- **TASK OBJECTIVE**:
Output all of the records word for word and drop the images.

(Items from a dataset)
----------------
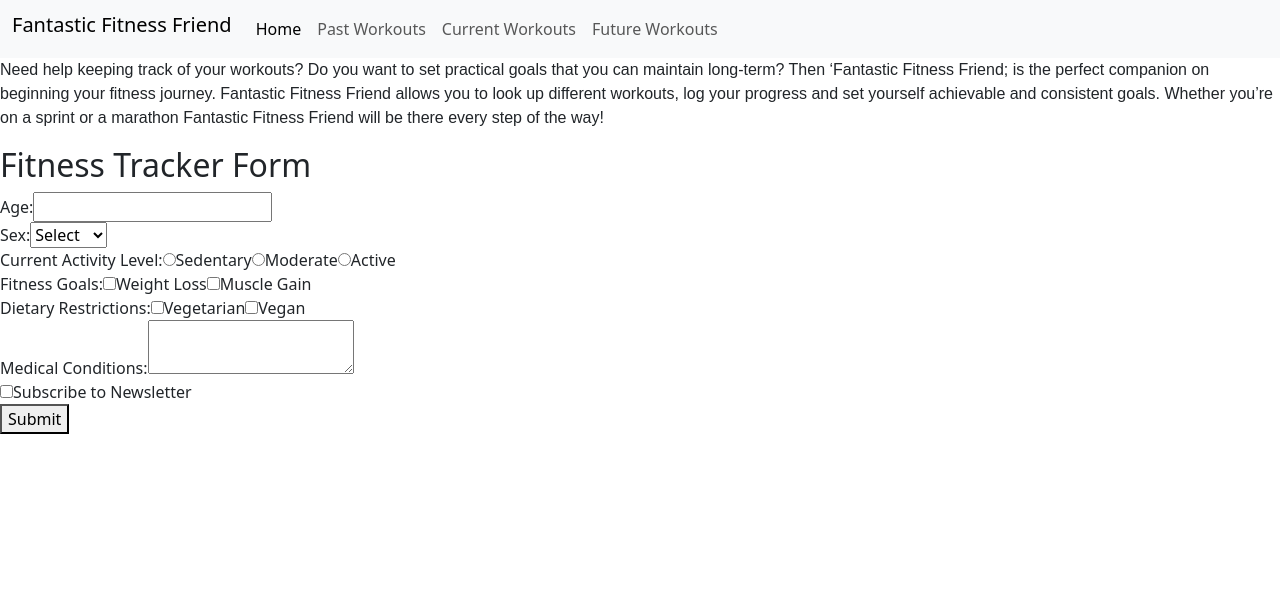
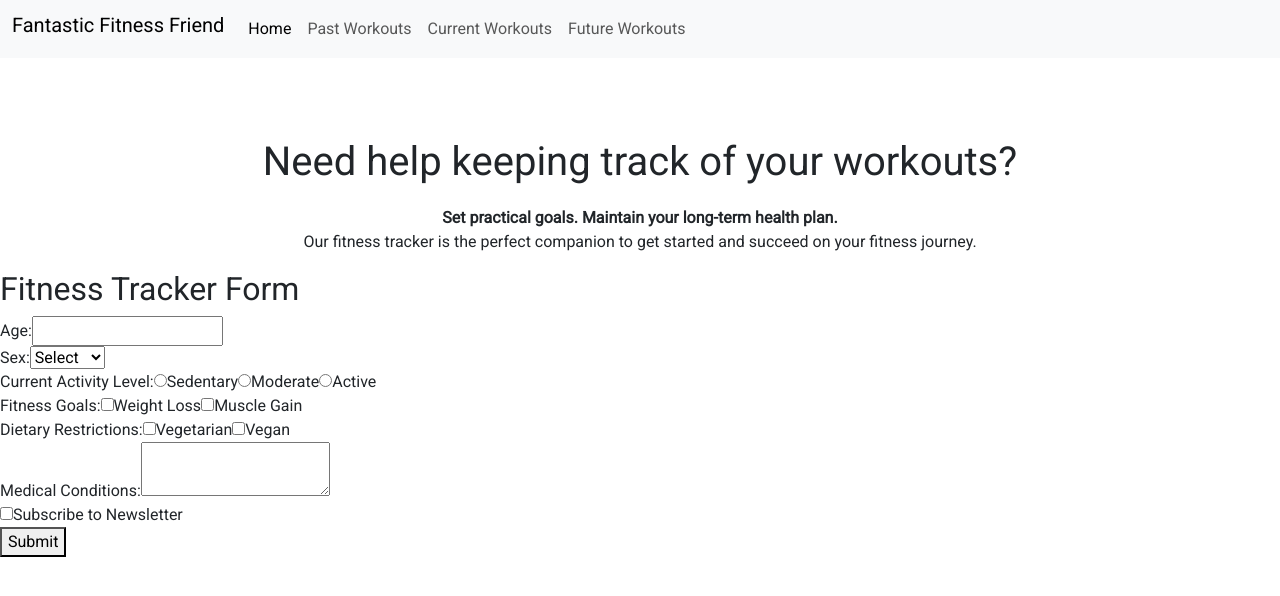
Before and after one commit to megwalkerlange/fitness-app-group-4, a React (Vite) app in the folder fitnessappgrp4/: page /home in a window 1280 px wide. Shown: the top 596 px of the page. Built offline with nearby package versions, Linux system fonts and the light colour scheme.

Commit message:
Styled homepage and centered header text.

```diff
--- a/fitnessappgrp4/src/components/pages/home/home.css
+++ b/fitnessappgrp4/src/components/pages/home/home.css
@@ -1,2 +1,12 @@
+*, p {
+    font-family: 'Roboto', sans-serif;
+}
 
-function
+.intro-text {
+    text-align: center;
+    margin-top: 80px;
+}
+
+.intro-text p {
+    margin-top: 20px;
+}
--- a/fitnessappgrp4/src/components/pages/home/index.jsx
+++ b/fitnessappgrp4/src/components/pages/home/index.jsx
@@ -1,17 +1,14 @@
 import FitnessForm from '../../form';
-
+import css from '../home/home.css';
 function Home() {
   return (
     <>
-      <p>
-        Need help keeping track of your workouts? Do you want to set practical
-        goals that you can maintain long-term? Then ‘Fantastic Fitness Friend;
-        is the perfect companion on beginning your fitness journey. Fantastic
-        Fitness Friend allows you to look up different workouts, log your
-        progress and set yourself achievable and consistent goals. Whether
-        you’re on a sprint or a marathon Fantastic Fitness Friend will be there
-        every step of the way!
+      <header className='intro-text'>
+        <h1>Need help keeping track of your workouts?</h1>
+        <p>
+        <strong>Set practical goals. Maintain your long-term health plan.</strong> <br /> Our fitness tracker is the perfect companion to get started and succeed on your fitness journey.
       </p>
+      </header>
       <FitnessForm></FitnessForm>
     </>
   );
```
----------------
- **WORKED SOLUTION**:
Before and after one commit to megwalkerlange/fitness-app-group-4, a React (Vite) app in the folder fitnessappgrp4/: page /home in a window 1280 px wide. Shown: the top 596 px of the page. Built offline with nearby package versions, Linux system fonts and the light colour scheme.

Commit message:
Styled homepage and centered header text.

```diff
--- a/fitnessappgrp4/src/components/pages/home/home.css
+++ b/fitnessappgrp4/src/components/pages/home/home.css
@@ -1,2 +1,12 @@
+*, p {
+    font-family: 'Roboto', sans-serif;
+}
 
-function
+.intro-text {
+    text-align: center;
+    margin-top: 80px;
+}
+
+.intro-text p {
+    margin-top: 20px;
+}
--- a/fitnessappgrp4/src/components/pages/home/index.jsx
+++ b/fitnessappgrp4/src/components/pages/home/index.jsx
@@ -1,17 +1,14 @@
 import FitnessForm from '../../form';
-
+import css from '../home/home.css';
 function Home() {
   return (
     <>
-      <p>
-        Need help keeping track of your workouts? Do you want to set practical
-        goals that you can maintain long-term? Then ‘Fantastic Fitness Friend;
-        is the perfect companion on beginning your fitness journey. Fantastic
-        Fitness Friend allows you to look up different workouts, log your
-        progress and set yourself achievable and consistent goals. Whether
-        you’re on a sprint or a marathon Fantastic Fitness Friend will be there
-        every step of the way!
+      <header className='intro-text'>
+        <h1>Need help keeping track of your workouts?</h1>
+        <p>
+        <strong>Set practical goals. Maintain your long-term health plan.</strong> <br /> Our fitness tracker is the perfect companion to get started and succeed on your fitness journey.
       </p>
+      </header>
       <FitnessForm></FitnessForm>
     </>
   );
```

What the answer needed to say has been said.